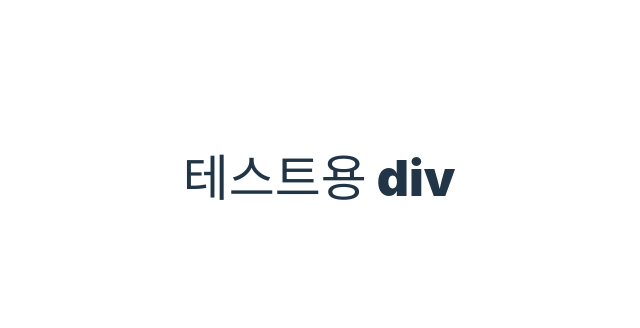
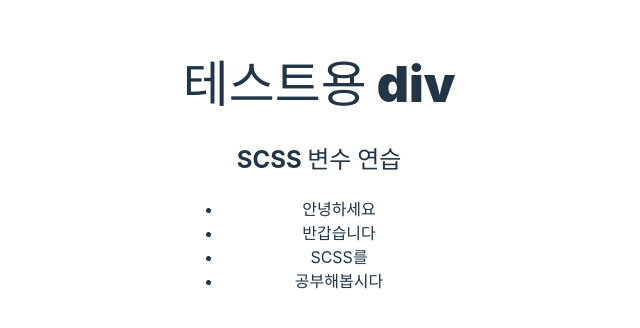
Before and after one commit to bong-suk/24.11.20--practice, a React (Vite) app: page / in a window 1280 px wide. Shown: the part 222-550 px from the top of the page, without its empty margins (321-961 px from the left). Built offline with nearby package versions, Linux system fonts and the light colour scheme.

Commit message:
scss 실습 전 jsx 파일 수정

```diff
--- a/src/App.jsx
+++ b/src/App.jsx
@@ -9,6 +9,13 @@ function App() {
   return (
     <>
       <div className="test">테스트용 div</div>
+      <h2>SCSS 변수 연습</h2>
+      <ul>
+        <li>안녕하세요</li>
+        <li>반갑습니다</li>
+        <li>SCSS를</li>
+        <li>공부해봅시다</li>
+      </ul>
     </>
   );
 }
```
- - -
■ **Task prompt**
Print exactly, and only, the lines from the line that contains "scss 실습 전 jsx 파일 수정" through the last line of the records.

■ **Expected answer**
scss 실습 전 jsx 파일 수정

```diff
--- a/src/App.jsx
+++ b/src/App.jsx
@@ -9,6 +9,13 @@ function App() {
   return (
     <>
       <div className="test">테스트용 div</div>
+      <h2>SCSS 변수 연습</h2>
+      <ul>
+        <li>안녕하세요</li>
+        <li>반갑습니다</li>
+        <li>SCSS를</li>
+        <li>공부해봅시다</li>
+      </ul>
     </>
   );
 }
```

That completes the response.